■ RECORD EXCERPTS ■

● ● ● ●

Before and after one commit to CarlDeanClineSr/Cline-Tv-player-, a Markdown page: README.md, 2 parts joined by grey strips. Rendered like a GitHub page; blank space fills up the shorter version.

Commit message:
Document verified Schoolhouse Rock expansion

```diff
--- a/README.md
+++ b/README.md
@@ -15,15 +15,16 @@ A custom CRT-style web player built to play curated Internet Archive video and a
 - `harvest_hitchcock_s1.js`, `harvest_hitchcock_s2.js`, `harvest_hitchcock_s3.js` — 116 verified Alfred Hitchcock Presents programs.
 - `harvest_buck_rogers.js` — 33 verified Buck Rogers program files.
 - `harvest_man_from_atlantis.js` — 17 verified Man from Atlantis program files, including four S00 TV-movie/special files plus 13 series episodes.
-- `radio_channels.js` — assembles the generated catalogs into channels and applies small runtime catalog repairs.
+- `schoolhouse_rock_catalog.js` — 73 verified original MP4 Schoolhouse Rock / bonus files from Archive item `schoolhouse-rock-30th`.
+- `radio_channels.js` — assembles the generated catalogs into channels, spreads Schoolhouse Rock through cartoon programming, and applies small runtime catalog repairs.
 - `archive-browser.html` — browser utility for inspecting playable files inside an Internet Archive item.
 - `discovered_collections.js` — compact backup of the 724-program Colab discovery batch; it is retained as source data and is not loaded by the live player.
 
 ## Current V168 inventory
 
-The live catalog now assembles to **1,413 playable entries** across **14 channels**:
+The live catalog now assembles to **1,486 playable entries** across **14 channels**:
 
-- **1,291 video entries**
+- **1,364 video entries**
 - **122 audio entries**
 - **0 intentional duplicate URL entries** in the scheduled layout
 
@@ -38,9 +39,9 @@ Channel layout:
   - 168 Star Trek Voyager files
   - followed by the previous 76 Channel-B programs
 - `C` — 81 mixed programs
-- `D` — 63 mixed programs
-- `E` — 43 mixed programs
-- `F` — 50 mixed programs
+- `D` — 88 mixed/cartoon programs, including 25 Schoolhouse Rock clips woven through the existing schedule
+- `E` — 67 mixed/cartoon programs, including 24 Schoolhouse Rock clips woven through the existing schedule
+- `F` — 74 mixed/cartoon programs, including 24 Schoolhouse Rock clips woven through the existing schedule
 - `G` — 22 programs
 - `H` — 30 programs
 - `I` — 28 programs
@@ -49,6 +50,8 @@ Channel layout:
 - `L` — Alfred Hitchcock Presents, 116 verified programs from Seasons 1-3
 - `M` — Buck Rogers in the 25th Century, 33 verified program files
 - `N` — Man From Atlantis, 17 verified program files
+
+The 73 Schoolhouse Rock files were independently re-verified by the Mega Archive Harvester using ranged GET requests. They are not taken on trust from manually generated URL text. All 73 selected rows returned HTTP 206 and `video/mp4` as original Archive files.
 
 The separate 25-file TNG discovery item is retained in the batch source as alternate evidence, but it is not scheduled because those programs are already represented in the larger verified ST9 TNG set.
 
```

● ● ● ●

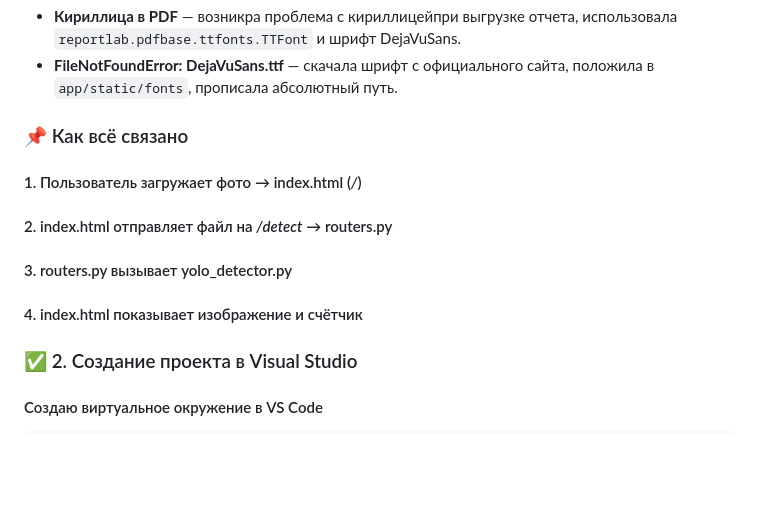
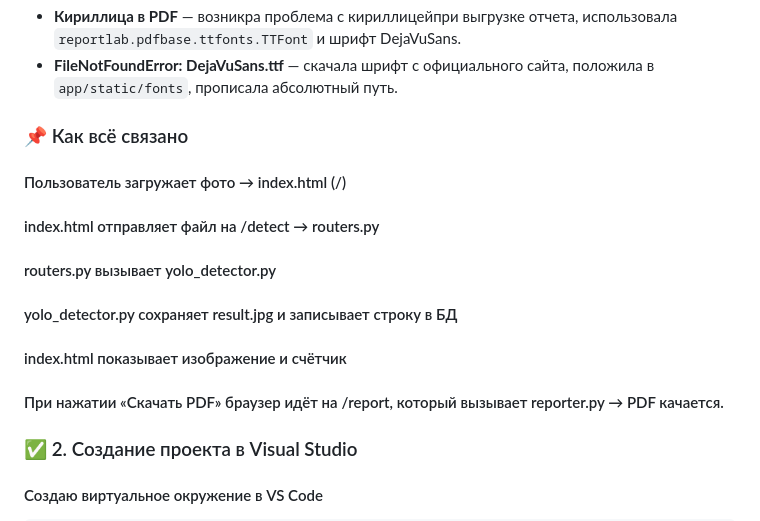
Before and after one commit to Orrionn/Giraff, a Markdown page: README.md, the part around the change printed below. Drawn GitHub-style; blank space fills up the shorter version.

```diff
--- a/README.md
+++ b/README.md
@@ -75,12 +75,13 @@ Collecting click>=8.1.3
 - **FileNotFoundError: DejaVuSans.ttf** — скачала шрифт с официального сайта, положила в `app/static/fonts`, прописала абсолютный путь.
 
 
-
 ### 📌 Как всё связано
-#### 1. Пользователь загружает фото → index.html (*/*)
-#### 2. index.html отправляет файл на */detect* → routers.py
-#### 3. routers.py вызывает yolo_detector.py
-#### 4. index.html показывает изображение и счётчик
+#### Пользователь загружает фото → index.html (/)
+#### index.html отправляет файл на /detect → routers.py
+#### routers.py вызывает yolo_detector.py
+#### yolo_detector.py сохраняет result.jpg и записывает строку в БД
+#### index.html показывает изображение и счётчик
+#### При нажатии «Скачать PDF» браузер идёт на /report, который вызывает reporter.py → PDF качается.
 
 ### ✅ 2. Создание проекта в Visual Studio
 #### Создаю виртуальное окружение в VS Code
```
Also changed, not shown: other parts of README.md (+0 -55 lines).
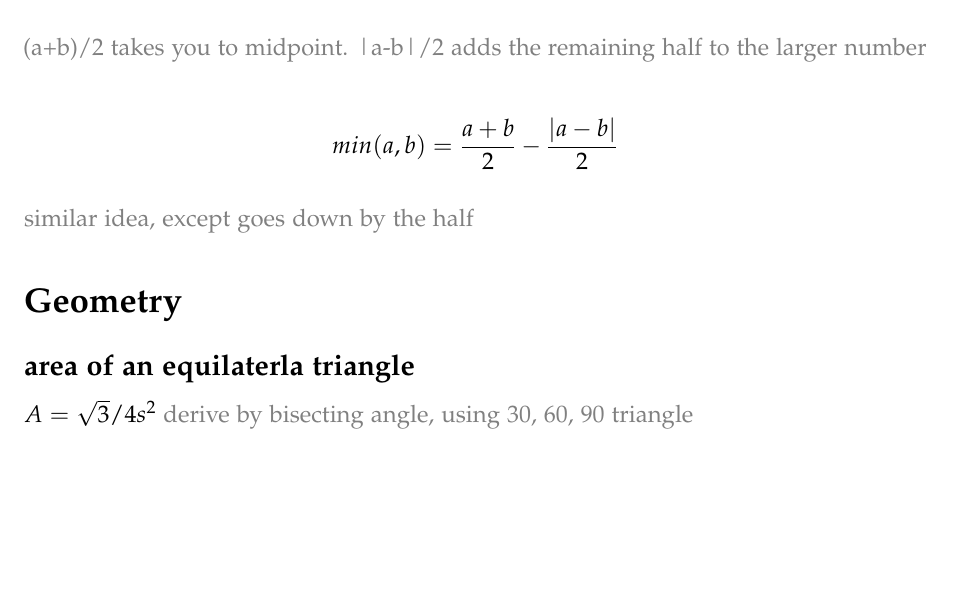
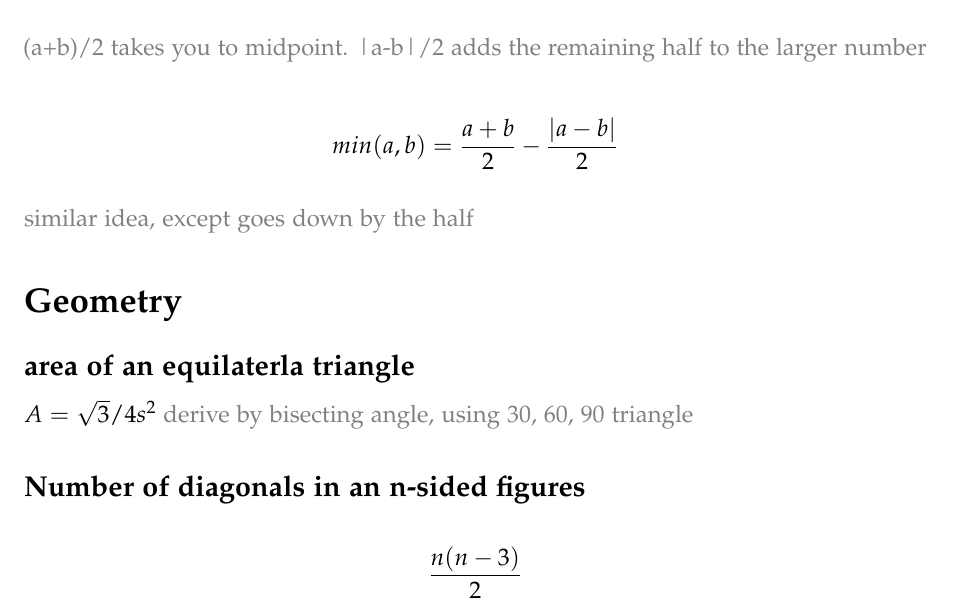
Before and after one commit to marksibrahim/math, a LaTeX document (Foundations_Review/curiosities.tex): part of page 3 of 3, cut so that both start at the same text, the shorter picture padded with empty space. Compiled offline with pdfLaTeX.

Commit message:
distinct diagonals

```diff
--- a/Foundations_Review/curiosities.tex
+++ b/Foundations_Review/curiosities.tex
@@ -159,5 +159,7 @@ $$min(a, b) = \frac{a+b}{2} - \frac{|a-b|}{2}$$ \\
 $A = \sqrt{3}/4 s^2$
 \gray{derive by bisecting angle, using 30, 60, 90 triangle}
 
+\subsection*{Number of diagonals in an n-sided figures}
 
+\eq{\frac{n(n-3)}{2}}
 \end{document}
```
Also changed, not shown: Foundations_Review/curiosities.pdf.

● ● ● ●

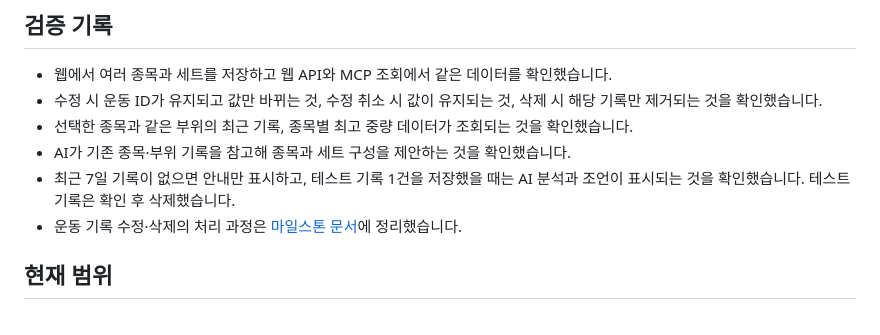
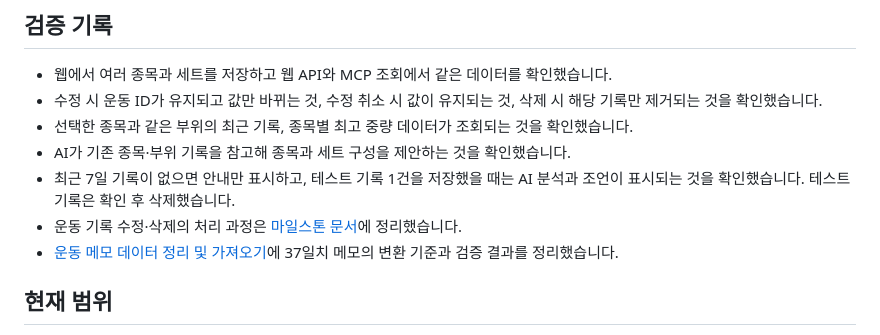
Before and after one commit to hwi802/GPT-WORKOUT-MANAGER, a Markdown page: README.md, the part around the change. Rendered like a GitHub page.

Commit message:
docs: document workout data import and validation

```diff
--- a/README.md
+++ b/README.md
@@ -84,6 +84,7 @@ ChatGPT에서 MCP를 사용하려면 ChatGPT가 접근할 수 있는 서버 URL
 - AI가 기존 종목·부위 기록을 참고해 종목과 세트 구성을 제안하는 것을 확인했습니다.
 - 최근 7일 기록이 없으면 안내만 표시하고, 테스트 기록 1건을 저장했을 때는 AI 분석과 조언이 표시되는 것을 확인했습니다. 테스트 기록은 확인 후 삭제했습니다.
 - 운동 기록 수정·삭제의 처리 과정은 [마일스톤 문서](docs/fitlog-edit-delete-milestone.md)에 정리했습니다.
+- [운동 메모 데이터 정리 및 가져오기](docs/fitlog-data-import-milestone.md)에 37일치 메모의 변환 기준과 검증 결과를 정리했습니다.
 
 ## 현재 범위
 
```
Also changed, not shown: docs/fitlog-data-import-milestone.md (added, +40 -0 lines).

● ● ● ●

Only lines with the word "routers" go in the answer. Take them all from the entries above.

■ SOLUTION TO THE EXERCISE ■
-#### 2. index.html отправляет файл на */detect* → routers.py
-#### 3. routers.py вызывает yolo_detector.py
+#### index.html отправляет файл на /detect → routers.py
+#### routers.py вызывает yolo_detector.py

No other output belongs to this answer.